- Task requirements -
Please restate the records that follow exactly, skipping their images.

- Recorded information -
-*-

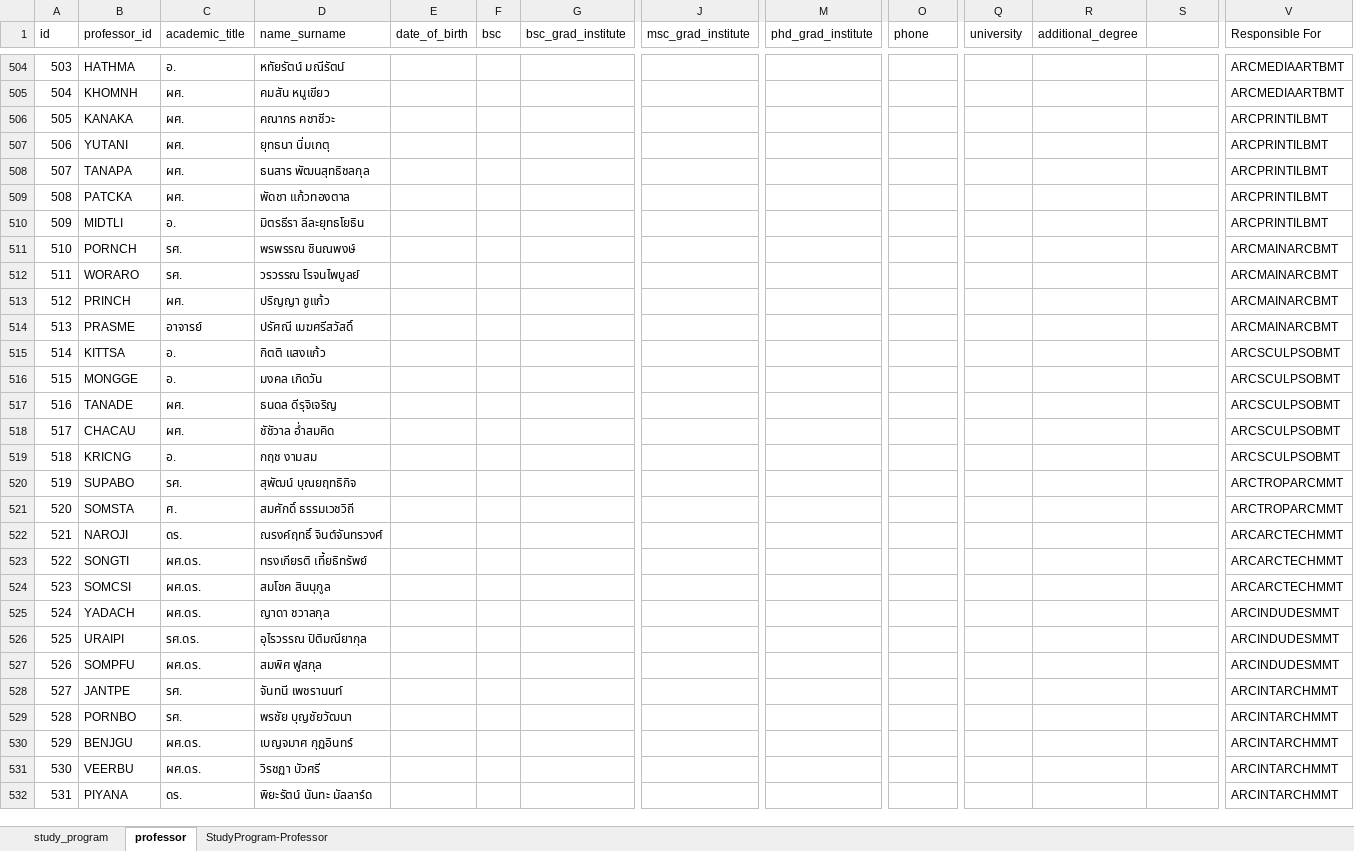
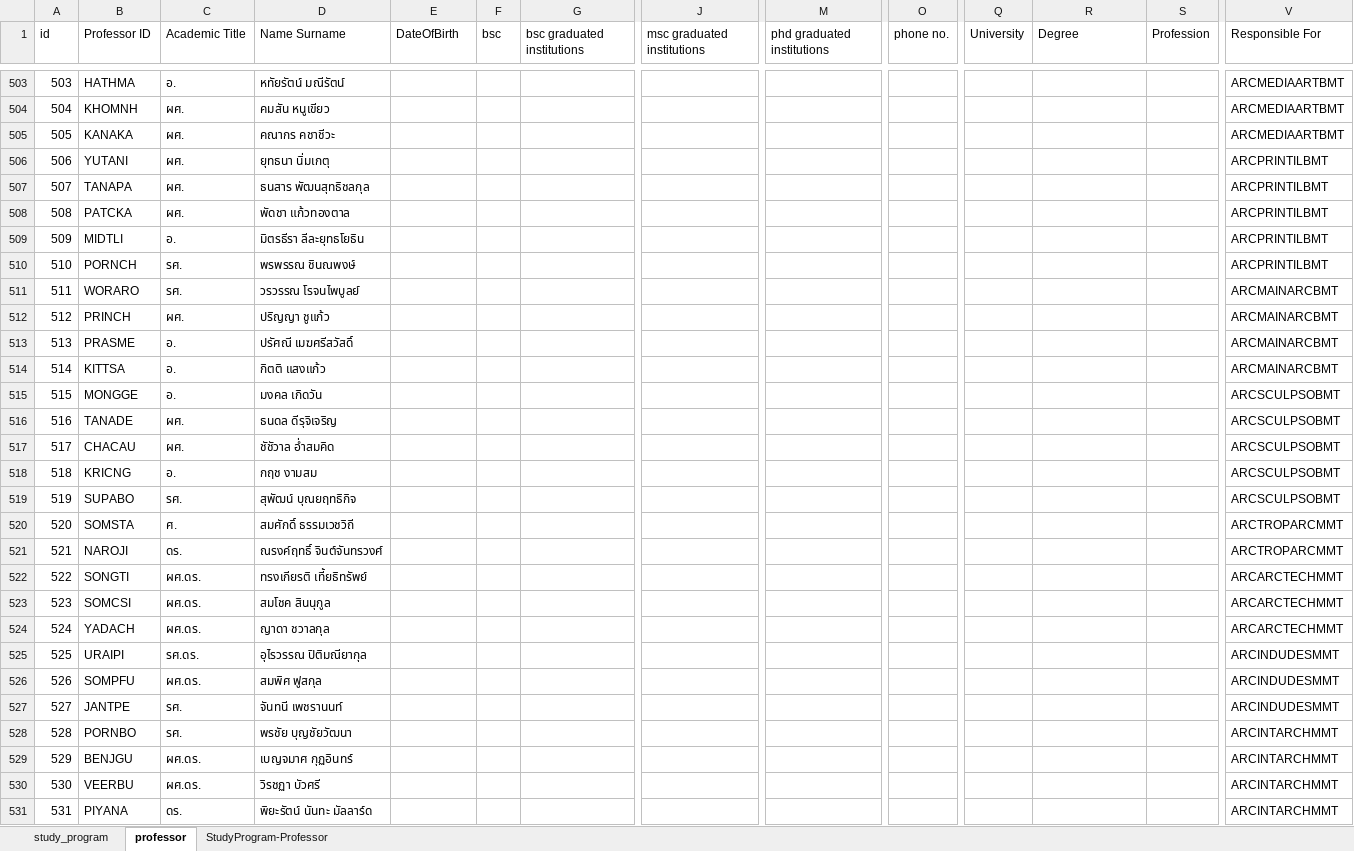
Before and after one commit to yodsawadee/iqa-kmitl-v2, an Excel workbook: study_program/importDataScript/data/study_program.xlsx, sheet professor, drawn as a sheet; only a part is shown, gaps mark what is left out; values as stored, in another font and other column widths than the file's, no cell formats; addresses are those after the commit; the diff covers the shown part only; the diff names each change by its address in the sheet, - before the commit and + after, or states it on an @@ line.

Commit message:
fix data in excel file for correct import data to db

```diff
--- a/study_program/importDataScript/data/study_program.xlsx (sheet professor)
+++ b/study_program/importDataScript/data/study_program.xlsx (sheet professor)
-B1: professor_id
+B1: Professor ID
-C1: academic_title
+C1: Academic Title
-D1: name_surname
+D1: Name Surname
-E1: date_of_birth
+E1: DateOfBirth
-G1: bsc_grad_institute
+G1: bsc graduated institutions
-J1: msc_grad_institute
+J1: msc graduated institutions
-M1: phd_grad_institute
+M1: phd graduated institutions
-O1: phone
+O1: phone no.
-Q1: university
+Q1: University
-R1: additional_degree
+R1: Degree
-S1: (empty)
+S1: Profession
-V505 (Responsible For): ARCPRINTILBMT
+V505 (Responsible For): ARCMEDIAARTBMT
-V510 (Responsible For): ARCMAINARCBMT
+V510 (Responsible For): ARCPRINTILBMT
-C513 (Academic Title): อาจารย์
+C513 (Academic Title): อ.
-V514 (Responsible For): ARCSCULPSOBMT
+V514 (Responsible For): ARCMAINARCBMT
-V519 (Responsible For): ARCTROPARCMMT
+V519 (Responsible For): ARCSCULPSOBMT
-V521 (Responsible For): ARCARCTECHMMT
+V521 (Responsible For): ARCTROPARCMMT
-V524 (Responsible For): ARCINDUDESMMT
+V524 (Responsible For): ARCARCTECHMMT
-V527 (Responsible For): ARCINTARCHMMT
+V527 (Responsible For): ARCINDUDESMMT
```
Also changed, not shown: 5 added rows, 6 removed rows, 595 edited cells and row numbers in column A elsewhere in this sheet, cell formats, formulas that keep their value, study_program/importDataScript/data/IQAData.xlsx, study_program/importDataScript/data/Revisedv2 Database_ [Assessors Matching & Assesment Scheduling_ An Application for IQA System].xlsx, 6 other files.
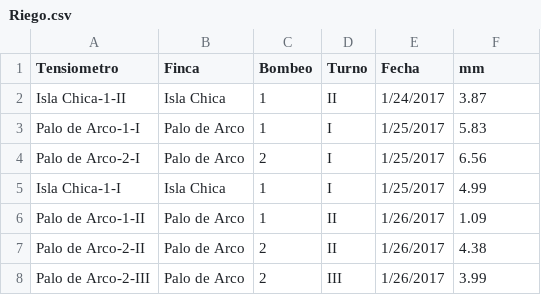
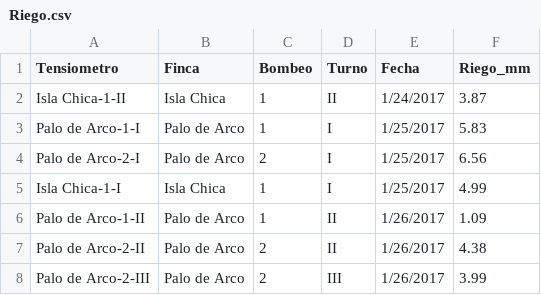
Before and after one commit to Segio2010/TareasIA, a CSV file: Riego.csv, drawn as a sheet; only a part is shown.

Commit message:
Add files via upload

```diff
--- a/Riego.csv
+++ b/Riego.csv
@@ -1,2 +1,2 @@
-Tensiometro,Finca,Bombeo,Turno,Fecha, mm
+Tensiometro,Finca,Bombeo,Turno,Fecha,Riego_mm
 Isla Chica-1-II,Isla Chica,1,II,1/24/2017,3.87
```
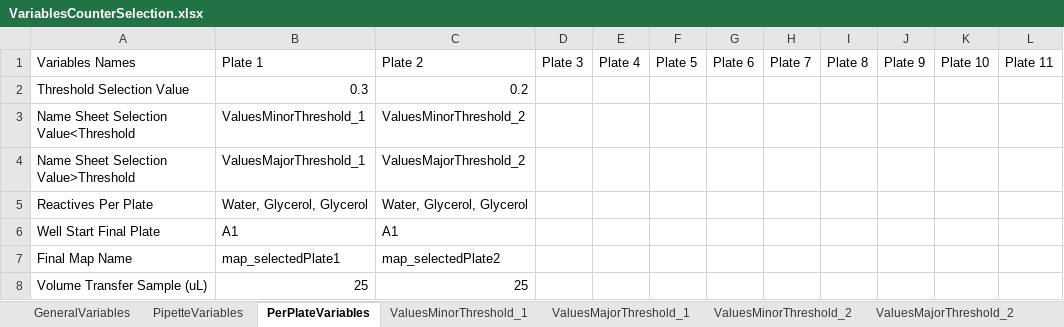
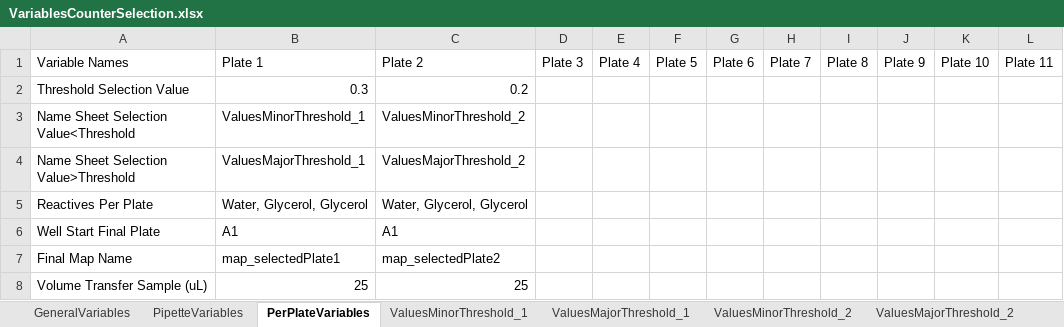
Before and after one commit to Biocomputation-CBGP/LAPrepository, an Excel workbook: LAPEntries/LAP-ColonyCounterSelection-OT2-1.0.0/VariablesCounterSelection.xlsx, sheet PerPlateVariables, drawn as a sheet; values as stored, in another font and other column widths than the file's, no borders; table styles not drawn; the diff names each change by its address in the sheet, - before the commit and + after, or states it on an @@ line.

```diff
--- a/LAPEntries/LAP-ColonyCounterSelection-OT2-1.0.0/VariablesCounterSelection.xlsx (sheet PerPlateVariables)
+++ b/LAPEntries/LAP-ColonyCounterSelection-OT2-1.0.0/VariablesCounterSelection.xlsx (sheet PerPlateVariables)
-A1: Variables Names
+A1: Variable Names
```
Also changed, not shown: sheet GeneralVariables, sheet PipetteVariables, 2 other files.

-*-

- Written solution -
Before and after one commit to yodsawadee/iqa-kmitl-v2, an Excel workbook: study_program/importDataScript/data/study_program.xlsx, sheet professor, drawn as a sheet; only a part is shown, gaps mark what is left out; values as stored, in another font and other column widths than the file's, no cell formats; addresses are those after the commit; the diff covers the shown part only; the diff names each change by its address in the sheet, - before the commit and + after, or states it on an @@ line.

Commit message:
fix data in excel file for correct import data to db

```diff
--- a/study_program/importDataScript/data/study_program.xlsx (sheet professor)
+++ b/study_program/importDataScript/data/study_program.xlsx (sheet professor)
-B1: professor_id
+B1: Professor ID
-C1: academic_title
+C1: Academic Title
-D1: name_surname
+D1: Name Surname
-E1: date_of_birth
+E1: DateOfBirth
-G1: bsc_grad_institute
+G1: bsc graduated institutions
-J1: msc_grad_institute
+J1: msc graduated institutions
-M1: phd_grad_institute
+M1: phd graduated institutions
-O1: phone
+O1: phone no.
-Q1: university
+Q1: University
-R1: additional_degree
+R1: Degree
-S1: (empty)
+S1: Profession
-V505 (Responsible For): ARCPRINTILBMT
+V505 (Responsible For): ARCMEDIAARTBMT
-V510 (Responsible For): ARCMAINARCBMT
+V510 (Responsible For): ARCPRINTILBMT
-C513 (Academic Title): อาจารย์
+C513 (Academic Title): อ.
-V514 (Responsible For): ARCSCULPSOBMT
+V514 (Responsible For): ARCMAINARCBMT
-V519 (Responsible For): ARCTROPARCMMT
+V519 (Responsible For): ARCSCULPSOBMT
-V521 (Responsible For): ARCARCTECHMMT
+V521 (Responsible For): ARCTROPARCMMT
-V524 (Responsible For): ARCINDUDESMMT
+V524 (Responsible For): ARCARCTECHMMT
-V527 (Responsible For): ARCINTARCHMMT
+V527 (Responsible For): ARCINDUDESMMT
```
Also changed, not shown: 5 added rows, 6 removed rows, 595 edited cells and row numbers in column A elsewhere in this sheet, cell formats, formulas that keep their value, study_program/importDataScript/data/IQAData.xlsx, study_program/importDataScript/data/Revisedv2 Database_ [Assessors Matching & Assesment Scheduling_ An Application for IQA System].xlsx, 6 other files.
Before and after one commit to Segio2010/TareasIA, a CSV file: Riego.csv, drawn as a sheet; only a part is shown.

Commit message:
Add files via upload

```diff
--- a/Riego.csv
+++ b/Riego.csv
@@ -1,2 +1,2 @@
-Tensiometro,Finca,Bombeo,Turno,Fecha, mm
+Tensiometro,Finca,Bombeo,Turno,Fecha,Riego_mm
 Isla Chica-1-II,Isla Chica,1,II,1/24/2017,3.87
```
Before and after one commit to Biocomputation-CBGP/LAPrepository, an Excel workbook: LAPEntries/LAP-ColonyCounterSelection-OT2-1.0.0/VariablesCounterSelection.xlsx, sheet PerPlateVariables, drawn as a sheet; values as stored, in another font and other column widths than the file's, no borders; table styles not drawn; the diff names each change by its address in the sheet, - before the commit and + after, or states it on an @@ line.

```diff
--- a/LAPEntries/LAP-ColonyCounterSelection-OT2-1.0.0/VariablesCounterSelection.xlsx (sheet PerPlateVariables)
+++ b/LAPEntries/LAP-ColonyCounterSelection-OT2-1.0.0/VariablesCounterSelection.xlsx (sheet PerPlateVariables)
-A1: Variables Names
+A1: Variable Names
```
Also changed, not shown: sheet GeneralVariables, sheet PipetteVariables, 2 other files.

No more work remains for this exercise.